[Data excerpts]
************
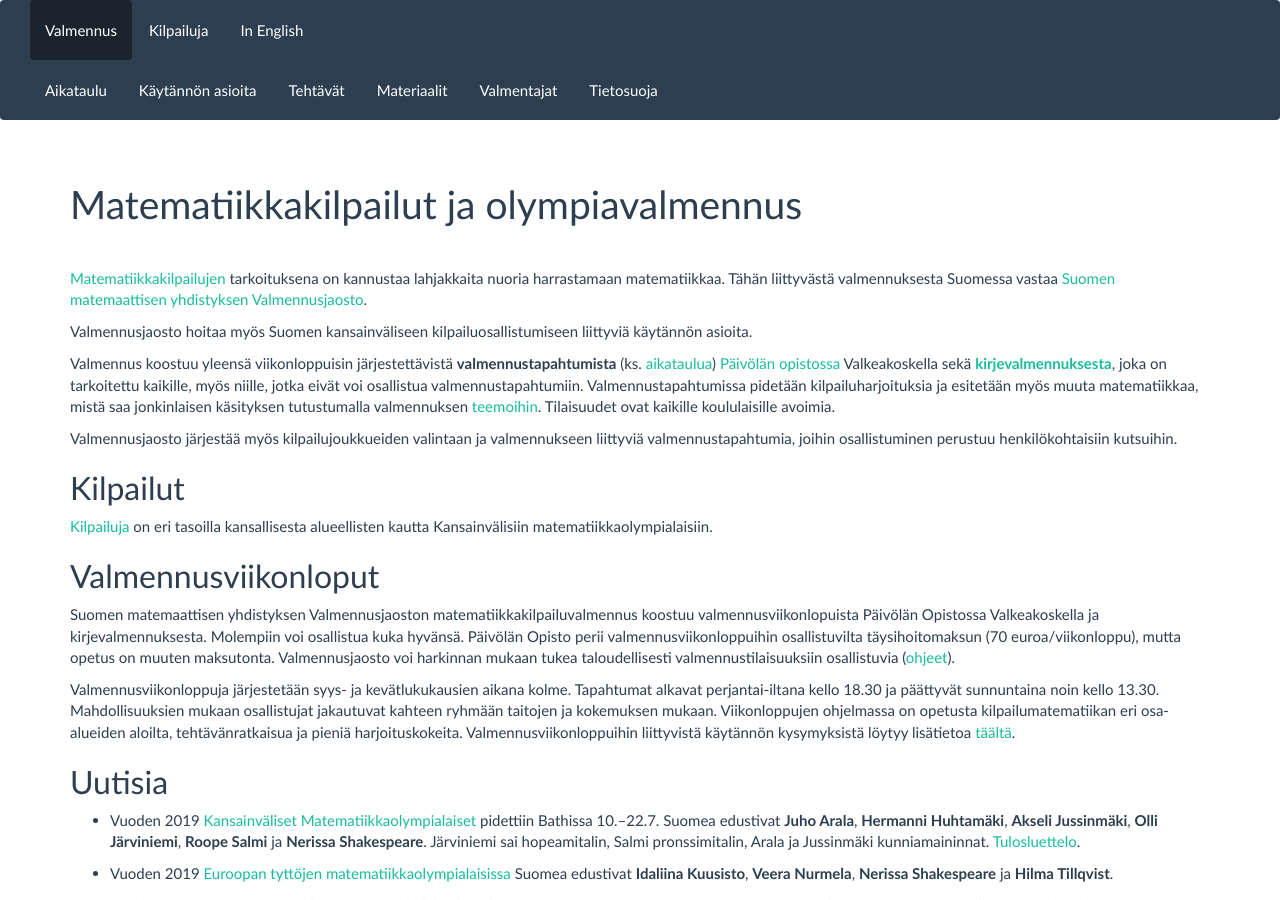
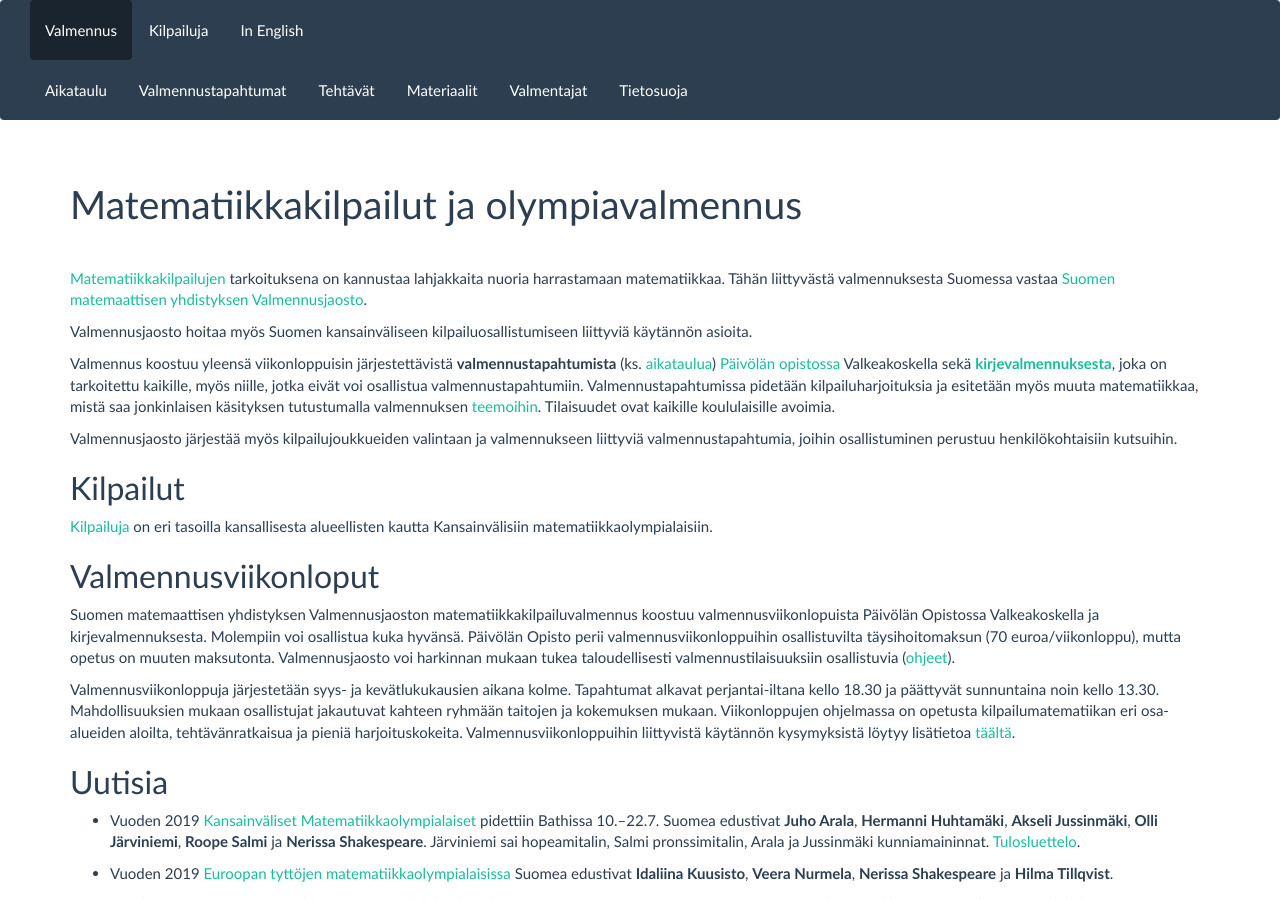
Before and after one commit to matematiikkakilpailut/matematiikkakilpailut.github.io, a Jekyll site: the page built from index.md, in a window 1280 px wide and 900 px high. Built offline with Jekyll 4.4.1, drawn with Linux system fonts in a browser that asks for light colours.

Commit message:
Update nav.yml
valmennustapahtumien otsikko

```diff
--- a/_data/nav.yml
+++ b/_data/nav.yml
@@ -4,7 +4,7 @@
   sub:
     - title: Aikataulu
       url: /aikataulu/
-    - title: Käytännön asioita
+    - title: Valmennustapahtumat
       url: /kaytanto/
     - title: Tehtävät
       url: /valmennus/
```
************
* **Work instruction**
Tally, in the data above, the lines where the word "title" occurs, and give the figure alone.

* **Result of the exercise**
4